With the exception of Brazil, where the decline in the country’s currency has protected profit margins for farmers against falling global dollar-denominated commodity prices, farmers around the world have been hoarding exceptional volumes of crops awaiting better prices.
The hoarding has tightened margins across the U.S., Canadian and European markets where merchants and consumers have had to pay higher prices for supplies, and were “clear in the softseed complex in Canada and Europe, where [processing] margins are down 40-50% from 2014,” said Soren Schroder, Chief Executive of Bunge.
It is believed that conditions will not change much in the short term, especially after seeing a drop in global canola output in 2015/16 to 66.6 million tons – a year on year decline of 5.1 million tons, according to the International Grains Council.
Hoarding cannot continue indefinitely however, as farmers need cash to meet capital expenditures for the next growing season, indicating that there may well be a wave of crop sales in early 2016.
The second round of presidential elections in Argentina, which is expected to bring further weakening of the country’s peso no matter who wins, is also expected to bring with it the release of soybeans onto the market by the country’s farmers in the first quarter of 2016 before the new crop.
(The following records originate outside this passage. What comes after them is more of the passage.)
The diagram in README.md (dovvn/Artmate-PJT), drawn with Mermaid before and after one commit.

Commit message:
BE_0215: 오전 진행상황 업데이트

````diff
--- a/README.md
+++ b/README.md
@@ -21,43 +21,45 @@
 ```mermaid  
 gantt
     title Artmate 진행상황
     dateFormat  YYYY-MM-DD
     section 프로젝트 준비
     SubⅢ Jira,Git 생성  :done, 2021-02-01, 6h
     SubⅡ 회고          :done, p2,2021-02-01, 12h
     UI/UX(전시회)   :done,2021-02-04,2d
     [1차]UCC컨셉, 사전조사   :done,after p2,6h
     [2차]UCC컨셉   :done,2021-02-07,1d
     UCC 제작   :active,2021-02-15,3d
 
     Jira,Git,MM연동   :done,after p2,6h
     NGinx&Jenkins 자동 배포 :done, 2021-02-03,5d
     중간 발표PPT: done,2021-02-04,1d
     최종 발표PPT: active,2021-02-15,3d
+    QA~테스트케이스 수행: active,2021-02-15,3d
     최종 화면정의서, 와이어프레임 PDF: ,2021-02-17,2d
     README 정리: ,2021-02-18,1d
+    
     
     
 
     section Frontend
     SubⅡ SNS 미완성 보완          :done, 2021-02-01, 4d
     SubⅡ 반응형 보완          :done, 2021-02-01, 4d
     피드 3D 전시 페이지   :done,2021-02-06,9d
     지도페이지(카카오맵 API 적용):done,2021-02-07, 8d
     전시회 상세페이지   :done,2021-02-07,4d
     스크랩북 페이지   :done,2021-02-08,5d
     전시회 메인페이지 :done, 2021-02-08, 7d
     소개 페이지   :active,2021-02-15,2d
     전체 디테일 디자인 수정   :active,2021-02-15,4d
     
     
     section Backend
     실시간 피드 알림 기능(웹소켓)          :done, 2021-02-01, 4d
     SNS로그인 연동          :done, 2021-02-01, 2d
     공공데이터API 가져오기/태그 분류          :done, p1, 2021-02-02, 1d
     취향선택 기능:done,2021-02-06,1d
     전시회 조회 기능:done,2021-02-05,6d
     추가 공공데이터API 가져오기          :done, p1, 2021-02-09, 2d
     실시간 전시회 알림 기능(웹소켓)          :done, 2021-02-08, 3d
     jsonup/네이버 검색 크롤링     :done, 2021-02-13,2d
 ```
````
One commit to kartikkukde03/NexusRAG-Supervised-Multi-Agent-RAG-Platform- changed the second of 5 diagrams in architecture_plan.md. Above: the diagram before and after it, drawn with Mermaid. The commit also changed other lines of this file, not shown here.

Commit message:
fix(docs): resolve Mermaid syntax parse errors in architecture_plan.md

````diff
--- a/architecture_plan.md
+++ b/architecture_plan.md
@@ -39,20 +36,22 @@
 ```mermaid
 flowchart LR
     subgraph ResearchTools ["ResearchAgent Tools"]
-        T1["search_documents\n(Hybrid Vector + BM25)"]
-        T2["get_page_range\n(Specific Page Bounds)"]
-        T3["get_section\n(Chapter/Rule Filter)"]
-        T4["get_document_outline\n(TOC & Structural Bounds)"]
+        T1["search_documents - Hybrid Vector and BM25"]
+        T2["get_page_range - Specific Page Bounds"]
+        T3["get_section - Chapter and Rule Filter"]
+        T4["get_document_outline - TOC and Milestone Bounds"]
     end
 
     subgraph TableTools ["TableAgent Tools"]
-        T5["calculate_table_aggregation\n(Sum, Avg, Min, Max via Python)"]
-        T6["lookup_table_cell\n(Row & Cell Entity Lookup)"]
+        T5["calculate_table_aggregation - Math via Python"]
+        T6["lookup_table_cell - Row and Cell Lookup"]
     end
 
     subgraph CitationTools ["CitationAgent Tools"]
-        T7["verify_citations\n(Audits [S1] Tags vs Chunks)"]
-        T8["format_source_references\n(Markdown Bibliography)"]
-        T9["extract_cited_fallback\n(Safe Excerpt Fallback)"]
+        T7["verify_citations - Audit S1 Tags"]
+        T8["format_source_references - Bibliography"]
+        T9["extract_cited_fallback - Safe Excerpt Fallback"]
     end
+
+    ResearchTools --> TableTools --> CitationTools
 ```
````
Lynda Kiernan is Editor with HighQuest Group Media and of the Oilseed & Grain News. If you would like to submit a contribution for consideration, please contact Ms. Kiernan at firstname.lastname@example.org.